Heart-Shaped Boxes (and Noisy Beepers)

Heart-Shaped Boxes
(And Noisy Beepers)
by Hank Trout

Every February, department stores, grocery stores, and drugstores are filled to the hilt with reminders that the season of celebrating St. Valentine is upon us. Cute little teddy bears toting gifts, stuffed animals with swooning eyes asking to be loved, and Disney characters galore bearing love. (I actually have one of those! A Mickey Mouse holding a yellow heart that reads in red letters “I love you,” a present from Rick, perched on the pillows when we’re not in the bed.) But even more ubiquitous than stuffed animals and Disney characters are the heart-shaped boxes inundating us.

You know the ones. Bright red-foil-topped cellophane-wrapped heart-shaped boxes, festooned with roses, full of chocolates. Whitman, Hershey’s, Godiva all dress up their wares in heart-shaped boxes meant for giving, one heart to another.

The heart-shaped box that I remember, though, never held a chocolate inside. In 1996 when I began taking the “cocktail” of HIV medicines, my regimen included six pills three times a day, morning, afternoon, and bedtime. At the time, I was still working at a downtown law firm, which meant carrying the afternoon dose with me to work. Other guys I knew who started the same regimen and who were still working, used various receptacles for taking their pills to work or whenever they were going out for the evening. Small snack-sized zip-locked Baggies were popular, as were half-filled plastic Tic-Tac boxes (a disguise that fooled many co-workers) and small Altoids tins (although that was a rather noisy option). Others simply wrapped their pills in aluminum foil.

For me, deciding to take the cocktails had been a dizzying emotional roller coaster. Even though I knew the cocktail was less toxic than AZT or DT4 by themselves, I also knew there would still be horrible side effects. And I realized that once I began the cocktail, I would be swallowing these toxic chemicals for the rest of my life. There was nothing that made that decision easy. So, I decided that if I was going to poison myself that way, I needed something to make it, well, if not pleasant, at least bearable. I needed something prettier than a zip-locked Baggie to carry the cocktail in.

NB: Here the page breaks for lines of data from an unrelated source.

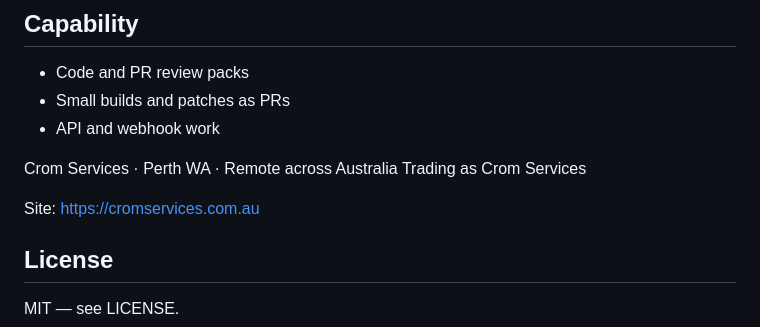
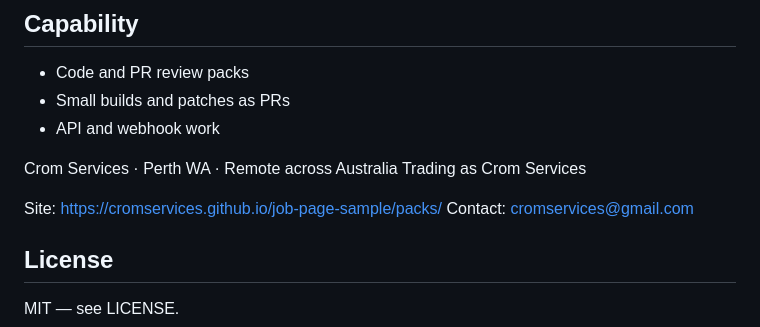
Before and after one commit to CromServices/api-webhook-sample, a Markdown page: README.md, the part around the change. Rendered like a GitHub page.

Commit message:
Remove cromservices.com.au (apex is Brief); Site → packs + gmail

```diff
--- a/README.md
+++ b/README.md
@@ -74,7 +74,8 @@ Docs live in `docs/`. Enable Pages in the repository settings: **Source = GitHub
 Crom Services · Perth WA · Remote across Australia
 Trading as Crom Services
 
-Site: https://cromservices.com.au
+Site: https://cromservices.github.io/job-page-sample/packs/
+Contact: cromservices@gmail.com
 
 ## License
 
```
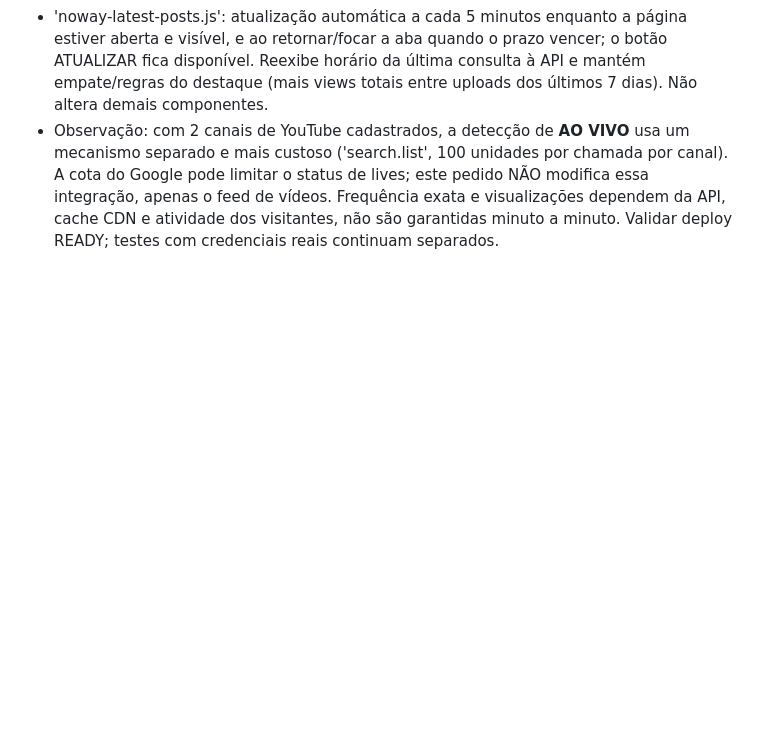
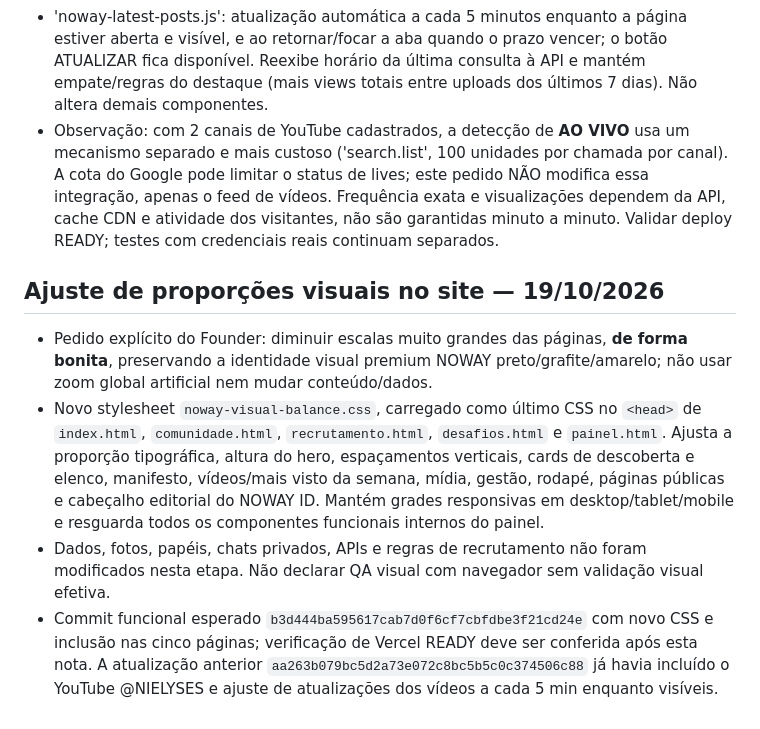
Before and after one commit to AizenXprog/noway-esports-site, a Markdown page: NOWAY_CONTEXT_MASTER.md, the part around the change. GitHub-like rendering; blank space fills up the shorter version.

Commit message:
Document balanced page sizing and publication constraints

```diff
--- a/NOWAY_CONTEXT_MASTER.md
+++ b/NOWAY_CONTEXT_MASTER.md
@@ -417,3 +417,10 @@ Este arquivo é APENAS documentação. Não constitui autorização de desenvolv
 - 'api/latest-posts.js': backend consulta novas publicações e visualizações do YouTube/Twitch sob demanda; cache em memória e cabeçalhos CDN reduzidos de 30 para **5 minutos** em condições saudáveis (em falha parcial, **1 minuto**). Informa 'checkedAt' no retorno para exibir horário efetivo da consulta. Nenhum cron 24/7, nenhuma requisição externa sem tráfego; múltiplos visitantes compartilham CDN. Chaves privadas permanecem em variáveis Vercel.
 - 'noway-latest-posts.js': atualização automática a cada 5 minutos enquanto a página estiver aberta e visível, e ao retornar/focar a aba quando o prazo vencer; o botão ATUALIZAR fica disponível. Reexibe horário da última consulta à API e mantém empate/regras do destaque (mais views totais entre uploads dos últimos 7 dias). Não altera demais componentes.
 - Observação: com 2 canais de YouTube cadastrados, a detecção de **AO VIVO** usa um mecanismo separado e mais custoso ('search.list', 100 unidades por chamada por canal). A cota do Google pode limitar o status de lives; este pedido NÃO modifica essa integração, apenas o feed de vídeos. Frequência exata e visualizações dependem da API, cache CDN e atividade dos visitantes, não são garantidas minuto a minuto. Validar deploy READY; testes com credenciais reais continuam separados.
+
+## Ajuste de proporções visuais no site — 19/10/2026
+
+- Pedido explícito do Founder: diminuir escalas muito grandes das páginas, **de forma bonita**, preservando a identidade visual premium NOWAY preto/grafite/amarelo; não usar zoom global artificial nem mudar conteúdo/dados.
+- Novo stylesheet `noway-visual-balance.css`, carregado como último CSS no `<head>` de `index.html`, `comunidade.html`, `recrutamento.html`, `desafios.html` e `painel.html`. Ajusta a proporção tipográfica, altura do hero, espaçamentos verticais, cards de descoberta e elenco, manifesto, vídeos/mais visto da semana, mídia, gestão, rodapé, páginas públicas e cabeçalho editorial do NOWAY ID. Mantém grades responsivas em desktop/tablet/mobile e resguarda todos os componentes funcionais internos do painel.
+- Dados, fotos, papéis, chats privados, APIs e regras de recrutamento não foram modificados nesta etapa. Não declarar QA visual com navegador sem validação visual efetiva.
+- Commit funcional esperado `b3d444ba595617cab7d0f6cf7cbfdbe3f21cd24e` com novo CSS e inclusão nas cinco páginas; verificação de Vercel READY deve ser conferida após esta nota. A atualização anterior `aa263b079bc5d2a73e072c8bc5b5c0c374506c88` já havia incluído o YouTube @NIELYSES e ajuste de atualizações dos vídeos a cada 5 min enquanto visíveis.
```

On eBay one evening, I found an antique silver heart-shaped pill box. The maker of this lovingly crafted silver box had etched into the lid an image of a cherubic Cupid drawing back the arrow on his bow. The sides of the lid were decorated with an intricate vine all ‘round. As soon as I saw it, I fell in love. I swallowed my shock at the price and ordered it anyway. I used that box for the rest of the years that I worked.

Along with pill containers, many of us needed something to remind us when it was time to take an afternoon or evening dose. We relied on small timers, similar to the message beepers that were popular with doctors and Polk Street hustlers. Carried in our pockets or snapped onto our belts, the beepers became as common as zip-locked Baggies and Altoids boxes. When the beeper went off, we knew to drop whatever we were doing and go swallow another cocktail.

Often those beepers went off at the most inopportune times. For me, the most embarrassing was when the beeper went off in the middle of a movie matinee in a theater full of people. The beeper was not terribly loud, but loud enough to disrupt the movie——and to elicit many sharply turned heads and angry stares.

I’m sure it was far more embarrassing when the beeper went off during or before a live production in the theater. A friend in New York has told the story of sitting in the audience at the Gershwin Theatre in 1997, waiting for the curtain to go up on 1776. Moments before 8 o’clock, his beeper went off. Then another beeper on the other side of the audience went off. Then another down front; another in the balcony. Several more beepers beeped, making a loud embarrassing chorus. Of course, everyone in the theater carrying a beeper knew exactly what was happening. A good relieving laugh was had by all.

I’ve lost that heart-shaped silver box somehow. And that’s okay. It served me well for a number of years. My current HIV med regimen includes just one pill, once a day, so the box and the beeper would be superfluous now. But every February, when I walk down a store aisle plump with chocolate gifts, I pause and wistfully remember that silver heart-shaped box that held life-saving meds in it.

I guess I miss that box more than I realized.

Hank Trout, Senior Editor, edited Drummer, Malebox, and Folsom magazines in the early 1980s. A long-term survivor of HIV/AIDS (diagnosed in 1989), he is a forty-year resident of San Francisco, where he lives with his husband Rick. Follow him on Twitter @HankTroutWriter.